Exercise instructions:
Please count how many lines below contain the word "return" and give nothing but that figure.

Entries provided:
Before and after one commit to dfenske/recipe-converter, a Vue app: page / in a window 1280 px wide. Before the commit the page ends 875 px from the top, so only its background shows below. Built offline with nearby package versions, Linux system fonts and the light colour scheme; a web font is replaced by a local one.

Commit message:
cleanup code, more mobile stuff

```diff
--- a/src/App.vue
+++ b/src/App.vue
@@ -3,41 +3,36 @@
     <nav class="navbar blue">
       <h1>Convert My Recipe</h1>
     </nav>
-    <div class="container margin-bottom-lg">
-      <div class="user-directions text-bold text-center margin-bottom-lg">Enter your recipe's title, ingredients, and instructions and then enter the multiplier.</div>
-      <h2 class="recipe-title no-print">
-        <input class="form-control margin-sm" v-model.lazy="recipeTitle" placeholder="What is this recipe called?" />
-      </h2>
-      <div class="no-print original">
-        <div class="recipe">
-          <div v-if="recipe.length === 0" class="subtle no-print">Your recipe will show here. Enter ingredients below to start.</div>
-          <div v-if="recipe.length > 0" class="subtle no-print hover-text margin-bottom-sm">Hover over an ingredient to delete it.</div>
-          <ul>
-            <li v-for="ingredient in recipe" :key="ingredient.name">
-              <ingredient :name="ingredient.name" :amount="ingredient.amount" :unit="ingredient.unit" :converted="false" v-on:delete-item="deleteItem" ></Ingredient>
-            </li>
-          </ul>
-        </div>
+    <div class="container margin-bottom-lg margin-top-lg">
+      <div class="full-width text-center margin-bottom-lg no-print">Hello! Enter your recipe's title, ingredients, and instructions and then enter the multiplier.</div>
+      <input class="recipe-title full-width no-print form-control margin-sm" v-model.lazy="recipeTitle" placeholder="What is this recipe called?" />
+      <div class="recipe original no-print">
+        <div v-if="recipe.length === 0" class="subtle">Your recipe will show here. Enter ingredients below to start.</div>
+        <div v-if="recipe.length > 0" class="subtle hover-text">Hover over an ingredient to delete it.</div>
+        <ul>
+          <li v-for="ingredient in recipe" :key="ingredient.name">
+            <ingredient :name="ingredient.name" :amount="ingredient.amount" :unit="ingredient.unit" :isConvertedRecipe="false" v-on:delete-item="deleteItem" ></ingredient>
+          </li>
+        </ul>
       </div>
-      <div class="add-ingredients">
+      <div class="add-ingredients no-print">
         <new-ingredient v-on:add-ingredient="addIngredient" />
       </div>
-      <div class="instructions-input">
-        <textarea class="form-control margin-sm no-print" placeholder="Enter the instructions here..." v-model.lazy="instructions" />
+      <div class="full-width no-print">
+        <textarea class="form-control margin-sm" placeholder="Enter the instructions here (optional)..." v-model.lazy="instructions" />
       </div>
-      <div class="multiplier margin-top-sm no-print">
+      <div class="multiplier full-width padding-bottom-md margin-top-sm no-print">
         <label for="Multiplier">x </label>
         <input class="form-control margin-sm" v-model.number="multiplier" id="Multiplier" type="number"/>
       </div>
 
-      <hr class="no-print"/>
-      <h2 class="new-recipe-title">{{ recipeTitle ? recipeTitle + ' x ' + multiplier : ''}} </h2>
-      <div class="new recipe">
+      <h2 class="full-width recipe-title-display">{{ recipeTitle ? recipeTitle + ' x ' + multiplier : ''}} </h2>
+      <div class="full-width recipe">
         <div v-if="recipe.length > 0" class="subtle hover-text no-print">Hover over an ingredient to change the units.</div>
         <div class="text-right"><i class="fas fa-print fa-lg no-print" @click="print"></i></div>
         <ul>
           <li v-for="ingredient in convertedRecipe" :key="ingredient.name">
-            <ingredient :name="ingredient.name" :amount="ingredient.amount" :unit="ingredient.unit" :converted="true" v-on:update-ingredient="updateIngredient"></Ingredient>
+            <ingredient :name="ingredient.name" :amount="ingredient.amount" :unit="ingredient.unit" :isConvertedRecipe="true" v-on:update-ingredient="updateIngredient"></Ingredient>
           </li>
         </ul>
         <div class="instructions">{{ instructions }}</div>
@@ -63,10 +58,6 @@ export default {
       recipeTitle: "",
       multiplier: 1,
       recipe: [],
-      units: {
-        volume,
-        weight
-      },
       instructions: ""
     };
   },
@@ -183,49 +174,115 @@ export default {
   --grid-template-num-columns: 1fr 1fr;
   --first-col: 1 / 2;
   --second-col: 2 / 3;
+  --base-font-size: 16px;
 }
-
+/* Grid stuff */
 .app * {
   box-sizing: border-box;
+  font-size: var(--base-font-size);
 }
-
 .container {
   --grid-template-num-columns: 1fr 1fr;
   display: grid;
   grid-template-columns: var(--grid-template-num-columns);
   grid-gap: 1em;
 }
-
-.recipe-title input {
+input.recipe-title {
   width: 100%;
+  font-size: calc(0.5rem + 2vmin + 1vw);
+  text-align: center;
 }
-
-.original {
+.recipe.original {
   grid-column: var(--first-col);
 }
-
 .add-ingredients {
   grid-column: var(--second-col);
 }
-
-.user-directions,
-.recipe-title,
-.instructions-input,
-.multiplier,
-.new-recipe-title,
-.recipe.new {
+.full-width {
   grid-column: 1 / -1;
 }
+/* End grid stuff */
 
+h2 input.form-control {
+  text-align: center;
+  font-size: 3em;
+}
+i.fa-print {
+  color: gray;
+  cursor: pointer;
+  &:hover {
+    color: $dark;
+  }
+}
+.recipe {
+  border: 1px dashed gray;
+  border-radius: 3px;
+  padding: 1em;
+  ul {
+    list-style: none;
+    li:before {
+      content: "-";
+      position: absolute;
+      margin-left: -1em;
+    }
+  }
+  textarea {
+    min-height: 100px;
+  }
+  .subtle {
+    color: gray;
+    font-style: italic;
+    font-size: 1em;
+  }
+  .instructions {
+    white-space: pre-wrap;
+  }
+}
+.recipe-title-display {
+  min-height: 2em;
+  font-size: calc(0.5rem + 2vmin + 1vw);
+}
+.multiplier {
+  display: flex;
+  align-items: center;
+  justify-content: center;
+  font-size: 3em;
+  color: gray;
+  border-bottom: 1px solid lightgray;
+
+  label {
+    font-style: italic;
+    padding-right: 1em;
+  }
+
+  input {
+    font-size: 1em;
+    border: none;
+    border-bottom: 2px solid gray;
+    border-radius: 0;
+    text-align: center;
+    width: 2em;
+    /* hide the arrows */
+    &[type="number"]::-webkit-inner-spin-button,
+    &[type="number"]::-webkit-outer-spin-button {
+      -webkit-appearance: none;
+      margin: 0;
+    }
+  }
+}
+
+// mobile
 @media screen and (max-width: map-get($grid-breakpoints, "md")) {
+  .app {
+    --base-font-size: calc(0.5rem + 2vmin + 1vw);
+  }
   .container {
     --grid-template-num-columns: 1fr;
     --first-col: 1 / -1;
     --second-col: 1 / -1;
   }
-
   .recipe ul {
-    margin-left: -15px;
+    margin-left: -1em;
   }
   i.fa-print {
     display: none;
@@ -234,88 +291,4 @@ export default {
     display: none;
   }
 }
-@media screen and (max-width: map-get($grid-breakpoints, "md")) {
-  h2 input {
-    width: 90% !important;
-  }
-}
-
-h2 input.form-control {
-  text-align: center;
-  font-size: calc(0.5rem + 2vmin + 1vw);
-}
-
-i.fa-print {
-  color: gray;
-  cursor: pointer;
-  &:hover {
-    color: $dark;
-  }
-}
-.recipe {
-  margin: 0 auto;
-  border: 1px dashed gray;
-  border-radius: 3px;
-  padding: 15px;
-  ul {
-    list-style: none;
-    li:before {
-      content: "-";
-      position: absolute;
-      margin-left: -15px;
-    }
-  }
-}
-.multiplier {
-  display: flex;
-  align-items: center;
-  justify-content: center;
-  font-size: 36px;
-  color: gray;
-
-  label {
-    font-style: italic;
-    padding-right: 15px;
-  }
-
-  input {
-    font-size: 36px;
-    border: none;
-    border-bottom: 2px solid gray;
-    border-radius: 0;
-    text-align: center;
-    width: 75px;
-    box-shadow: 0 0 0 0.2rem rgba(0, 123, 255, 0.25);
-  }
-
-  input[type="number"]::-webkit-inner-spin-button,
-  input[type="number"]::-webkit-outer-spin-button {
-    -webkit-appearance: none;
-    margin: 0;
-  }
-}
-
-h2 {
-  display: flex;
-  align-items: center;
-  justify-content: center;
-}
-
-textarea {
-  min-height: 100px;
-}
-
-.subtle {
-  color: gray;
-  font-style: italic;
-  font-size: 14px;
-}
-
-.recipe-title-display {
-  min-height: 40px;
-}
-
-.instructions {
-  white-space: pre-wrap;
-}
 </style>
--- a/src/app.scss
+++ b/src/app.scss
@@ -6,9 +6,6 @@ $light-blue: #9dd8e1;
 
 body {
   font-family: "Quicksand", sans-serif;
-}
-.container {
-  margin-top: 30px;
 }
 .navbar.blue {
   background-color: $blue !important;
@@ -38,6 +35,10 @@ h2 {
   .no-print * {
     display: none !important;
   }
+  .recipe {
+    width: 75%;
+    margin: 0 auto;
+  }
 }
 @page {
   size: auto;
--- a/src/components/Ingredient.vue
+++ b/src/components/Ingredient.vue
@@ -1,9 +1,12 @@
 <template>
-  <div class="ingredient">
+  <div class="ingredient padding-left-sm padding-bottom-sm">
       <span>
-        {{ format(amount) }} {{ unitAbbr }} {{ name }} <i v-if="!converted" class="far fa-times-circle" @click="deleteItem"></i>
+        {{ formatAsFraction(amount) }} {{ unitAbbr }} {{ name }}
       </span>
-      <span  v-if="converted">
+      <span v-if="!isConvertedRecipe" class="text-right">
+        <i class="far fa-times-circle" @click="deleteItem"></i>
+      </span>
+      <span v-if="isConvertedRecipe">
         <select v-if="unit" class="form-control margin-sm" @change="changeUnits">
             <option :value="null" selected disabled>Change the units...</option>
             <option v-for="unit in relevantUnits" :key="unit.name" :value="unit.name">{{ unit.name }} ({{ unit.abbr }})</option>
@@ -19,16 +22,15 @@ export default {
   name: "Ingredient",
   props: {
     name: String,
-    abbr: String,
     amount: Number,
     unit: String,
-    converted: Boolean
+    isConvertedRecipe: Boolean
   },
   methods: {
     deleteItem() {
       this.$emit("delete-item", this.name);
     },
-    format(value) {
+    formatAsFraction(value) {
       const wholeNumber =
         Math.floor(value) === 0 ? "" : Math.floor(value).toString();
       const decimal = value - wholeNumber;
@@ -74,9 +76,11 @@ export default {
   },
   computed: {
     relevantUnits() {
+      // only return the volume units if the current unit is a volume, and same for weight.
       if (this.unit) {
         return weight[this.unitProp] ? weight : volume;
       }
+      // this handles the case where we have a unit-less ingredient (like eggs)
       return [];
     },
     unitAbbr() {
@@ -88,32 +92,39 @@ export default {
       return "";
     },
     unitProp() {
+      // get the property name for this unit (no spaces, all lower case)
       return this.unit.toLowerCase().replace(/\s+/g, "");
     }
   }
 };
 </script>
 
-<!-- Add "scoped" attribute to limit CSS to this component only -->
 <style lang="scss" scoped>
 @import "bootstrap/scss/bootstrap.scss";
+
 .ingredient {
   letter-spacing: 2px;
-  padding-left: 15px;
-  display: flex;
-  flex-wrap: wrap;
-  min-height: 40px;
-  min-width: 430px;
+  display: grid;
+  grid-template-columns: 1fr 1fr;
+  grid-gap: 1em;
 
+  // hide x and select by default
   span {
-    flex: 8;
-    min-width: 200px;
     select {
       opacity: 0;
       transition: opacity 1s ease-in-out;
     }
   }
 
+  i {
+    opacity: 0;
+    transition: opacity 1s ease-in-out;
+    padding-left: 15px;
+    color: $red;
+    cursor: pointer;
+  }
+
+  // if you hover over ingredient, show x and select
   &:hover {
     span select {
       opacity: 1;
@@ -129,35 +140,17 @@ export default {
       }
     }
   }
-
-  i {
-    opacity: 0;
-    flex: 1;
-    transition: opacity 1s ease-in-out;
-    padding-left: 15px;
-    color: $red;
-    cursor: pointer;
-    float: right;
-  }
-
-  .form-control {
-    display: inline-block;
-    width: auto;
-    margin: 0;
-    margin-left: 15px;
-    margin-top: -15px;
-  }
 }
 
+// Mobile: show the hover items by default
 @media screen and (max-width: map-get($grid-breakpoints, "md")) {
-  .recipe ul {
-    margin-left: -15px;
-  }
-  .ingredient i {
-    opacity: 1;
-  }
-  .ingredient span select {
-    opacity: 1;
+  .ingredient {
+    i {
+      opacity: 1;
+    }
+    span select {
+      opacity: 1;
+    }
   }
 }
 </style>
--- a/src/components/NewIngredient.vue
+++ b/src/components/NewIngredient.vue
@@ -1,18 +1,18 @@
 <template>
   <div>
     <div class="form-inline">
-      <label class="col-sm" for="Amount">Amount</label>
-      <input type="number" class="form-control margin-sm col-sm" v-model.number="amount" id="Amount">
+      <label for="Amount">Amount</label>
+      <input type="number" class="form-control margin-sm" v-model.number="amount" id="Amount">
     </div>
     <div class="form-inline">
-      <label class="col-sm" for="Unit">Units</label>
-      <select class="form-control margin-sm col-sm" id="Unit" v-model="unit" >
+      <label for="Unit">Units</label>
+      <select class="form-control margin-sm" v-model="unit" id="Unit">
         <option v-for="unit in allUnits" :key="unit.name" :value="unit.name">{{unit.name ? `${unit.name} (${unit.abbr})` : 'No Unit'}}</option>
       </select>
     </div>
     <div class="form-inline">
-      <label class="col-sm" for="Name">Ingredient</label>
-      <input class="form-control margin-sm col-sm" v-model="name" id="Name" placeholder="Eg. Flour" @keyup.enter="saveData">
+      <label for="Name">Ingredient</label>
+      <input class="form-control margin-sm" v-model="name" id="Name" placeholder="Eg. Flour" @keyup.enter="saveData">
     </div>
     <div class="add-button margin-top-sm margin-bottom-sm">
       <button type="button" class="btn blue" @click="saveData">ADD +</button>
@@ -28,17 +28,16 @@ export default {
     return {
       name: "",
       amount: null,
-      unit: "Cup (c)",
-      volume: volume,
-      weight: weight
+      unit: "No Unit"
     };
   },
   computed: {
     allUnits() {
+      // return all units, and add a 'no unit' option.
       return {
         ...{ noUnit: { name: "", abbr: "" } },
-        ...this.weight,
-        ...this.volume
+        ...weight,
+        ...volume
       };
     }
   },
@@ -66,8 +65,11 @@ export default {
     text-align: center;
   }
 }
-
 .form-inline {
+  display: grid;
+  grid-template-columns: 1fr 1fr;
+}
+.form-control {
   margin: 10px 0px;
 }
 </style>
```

---

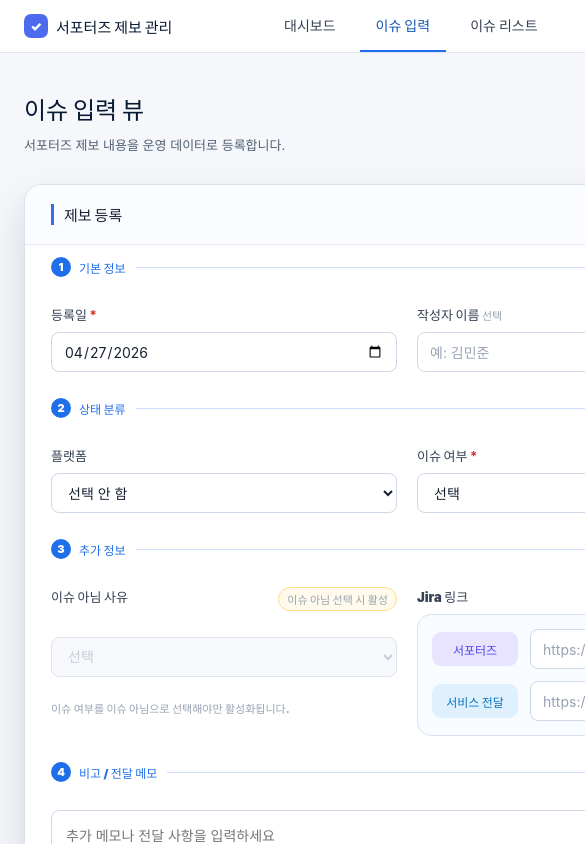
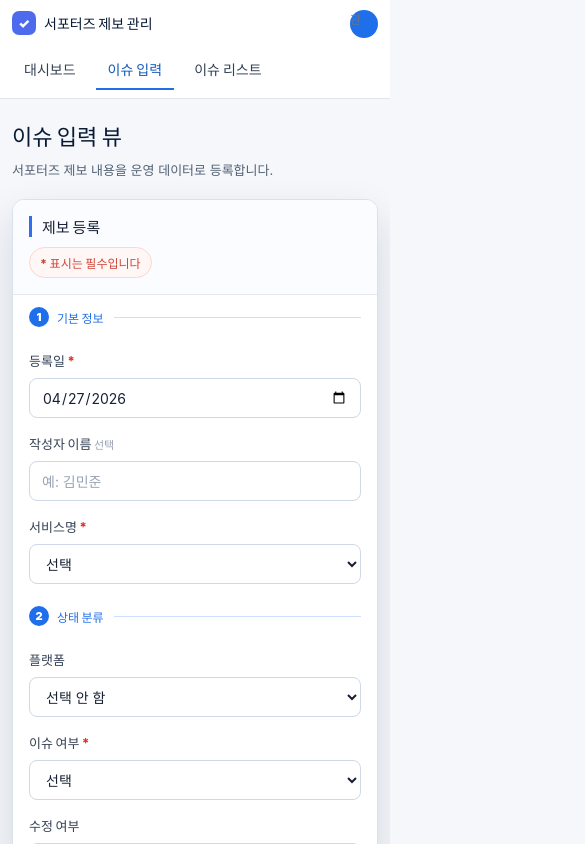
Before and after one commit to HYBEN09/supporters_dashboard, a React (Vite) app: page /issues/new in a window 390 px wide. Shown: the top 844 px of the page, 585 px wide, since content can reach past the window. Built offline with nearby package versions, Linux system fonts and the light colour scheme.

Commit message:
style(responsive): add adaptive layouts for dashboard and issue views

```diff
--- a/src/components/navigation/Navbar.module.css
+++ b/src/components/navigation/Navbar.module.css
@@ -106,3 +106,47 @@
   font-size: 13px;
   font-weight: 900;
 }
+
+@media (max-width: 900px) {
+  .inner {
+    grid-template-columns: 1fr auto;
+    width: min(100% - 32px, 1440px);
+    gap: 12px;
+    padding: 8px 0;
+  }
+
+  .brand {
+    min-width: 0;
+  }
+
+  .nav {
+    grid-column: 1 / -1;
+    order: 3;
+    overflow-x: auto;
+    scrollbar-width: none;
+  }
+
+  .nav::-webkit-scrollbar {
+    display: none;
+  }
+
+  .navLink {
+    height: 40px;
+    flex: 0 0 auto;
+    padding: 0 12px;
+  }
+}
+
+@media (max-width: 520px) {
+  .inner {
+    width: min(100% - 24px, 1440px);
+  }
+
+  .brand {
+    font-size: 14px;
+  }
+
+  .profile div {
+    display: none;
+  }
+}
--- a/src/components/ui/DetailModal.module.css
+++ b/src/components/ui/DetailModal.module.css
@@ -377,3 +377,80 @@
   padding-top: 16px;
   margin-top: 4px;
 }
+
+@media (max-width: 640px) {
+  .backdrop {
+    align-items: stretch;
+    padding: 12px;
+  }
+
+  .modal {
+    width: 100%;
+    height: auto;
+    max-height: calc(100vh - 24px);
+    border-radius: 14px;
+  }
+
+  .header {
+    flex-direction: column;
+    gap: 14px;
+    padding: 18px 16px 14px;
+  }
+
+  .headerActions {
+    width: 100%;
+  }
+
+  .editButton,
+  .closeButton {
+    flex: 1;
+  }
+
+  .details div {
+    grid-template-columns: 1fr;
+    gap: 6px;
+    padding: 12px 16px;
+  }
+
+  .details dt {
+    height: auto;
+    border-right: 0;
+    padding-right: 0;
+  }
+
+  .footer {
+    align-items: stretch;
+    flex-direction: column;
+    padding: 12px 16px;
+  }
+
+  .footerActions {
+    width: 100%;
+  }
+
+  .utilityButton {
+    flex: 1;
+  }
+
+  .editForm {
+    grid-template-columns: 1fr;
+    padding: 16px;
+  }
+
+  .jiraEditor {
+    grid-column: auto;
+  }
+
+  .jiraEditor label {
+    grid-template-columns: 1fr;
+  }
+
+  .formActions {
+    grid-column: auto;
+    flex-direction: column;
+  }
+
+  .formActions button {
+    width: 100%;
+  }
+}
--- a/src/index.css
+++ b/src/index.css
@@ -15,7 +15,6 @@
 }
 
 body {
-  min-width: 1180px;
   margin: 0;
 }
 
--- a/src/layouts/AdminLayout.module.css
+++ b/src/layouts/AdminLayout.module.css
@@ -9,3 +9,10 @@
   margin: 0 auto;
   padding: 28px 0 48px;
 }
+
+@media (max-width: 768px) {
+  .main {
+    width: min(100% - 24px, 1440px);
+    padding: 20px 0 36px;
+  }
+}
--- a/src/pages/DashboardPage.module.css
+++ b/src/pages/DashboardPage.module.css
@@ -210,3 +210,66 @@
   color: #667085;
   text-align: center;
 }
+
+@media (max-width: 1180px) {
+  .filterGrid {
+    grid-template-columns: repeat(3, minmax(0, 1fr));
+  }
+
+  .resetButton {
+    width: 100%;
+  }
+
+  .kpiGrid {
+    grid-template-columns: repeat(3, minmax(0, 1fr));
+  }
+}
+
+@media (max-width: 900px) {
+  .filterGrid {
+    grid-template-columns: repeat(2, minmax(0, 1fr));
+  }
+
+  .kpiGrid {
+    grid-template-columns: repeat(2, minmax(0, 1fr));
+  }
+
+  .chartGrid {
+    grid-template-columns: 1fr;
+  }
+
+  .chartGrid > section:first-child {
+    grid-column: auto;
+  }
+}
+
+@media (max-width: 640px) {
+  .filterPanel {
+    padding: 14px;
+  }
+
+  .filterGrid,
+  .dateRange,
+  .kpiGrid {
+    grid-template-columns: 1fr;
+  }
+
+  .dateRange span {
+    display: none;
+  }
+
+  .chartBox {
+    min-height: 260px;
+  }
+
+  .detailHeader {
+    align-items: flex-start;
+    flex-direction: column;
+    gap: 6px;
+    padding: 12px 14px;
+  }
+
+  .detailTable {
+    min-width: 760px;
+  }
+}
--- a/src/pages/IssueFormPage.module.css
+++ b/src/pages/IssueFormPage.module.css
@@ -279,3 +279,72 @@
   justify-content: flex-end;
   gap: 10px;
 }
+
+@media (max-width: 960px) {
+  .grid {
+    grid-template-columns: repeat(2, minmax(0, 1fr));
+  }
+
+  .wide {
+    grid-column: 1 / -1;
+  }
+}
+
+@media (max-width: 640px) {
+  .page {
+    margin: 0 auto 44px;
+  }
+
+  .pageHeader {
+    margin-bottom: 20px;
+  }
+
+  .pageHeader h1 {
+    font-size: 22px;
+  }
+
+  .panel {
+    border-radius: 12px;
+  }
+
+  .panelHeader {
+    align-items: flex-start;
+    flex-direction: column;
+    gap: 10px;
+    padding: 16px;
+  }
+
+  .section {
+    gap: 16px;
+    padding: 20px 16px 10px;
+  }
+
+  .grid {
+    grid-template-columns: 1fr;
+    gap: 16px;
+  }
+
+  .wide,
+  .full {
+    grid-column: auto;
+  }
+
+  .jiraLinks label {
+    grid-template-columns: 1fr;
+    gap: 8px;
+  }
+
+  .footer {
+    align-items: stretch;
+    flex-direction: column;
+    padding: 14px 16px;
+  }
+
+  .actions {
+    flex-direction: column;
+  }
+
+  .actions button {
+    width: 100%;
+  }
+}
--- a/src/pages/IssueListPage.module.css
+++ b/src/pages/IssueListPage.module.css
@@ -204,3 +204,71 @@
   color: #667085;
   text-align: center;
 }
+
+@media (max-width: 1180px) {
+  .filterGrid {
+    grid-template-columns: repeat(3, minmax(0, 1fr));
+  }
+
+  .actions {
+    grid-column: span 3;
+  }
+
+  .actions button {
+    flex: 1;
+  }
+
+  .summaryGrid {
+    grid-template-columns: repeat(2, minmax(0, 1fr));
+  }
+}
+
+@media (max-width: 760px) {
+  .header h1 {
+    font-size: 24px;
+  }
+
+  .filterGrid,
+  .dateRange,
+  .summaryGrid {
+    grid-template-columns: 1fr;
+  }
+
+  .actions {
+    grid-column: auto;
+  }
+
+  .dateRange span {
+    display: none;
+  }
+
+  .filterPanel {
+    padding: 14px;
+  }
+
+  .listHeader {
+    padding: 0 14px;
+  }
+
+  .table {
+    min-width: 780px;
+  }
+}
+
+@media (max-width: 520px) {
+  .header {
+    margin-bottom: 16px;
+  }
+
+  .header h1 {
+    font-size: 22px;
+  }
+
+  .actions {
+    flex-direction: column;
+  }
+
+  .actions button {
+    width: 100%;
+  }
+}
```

Finished task:
8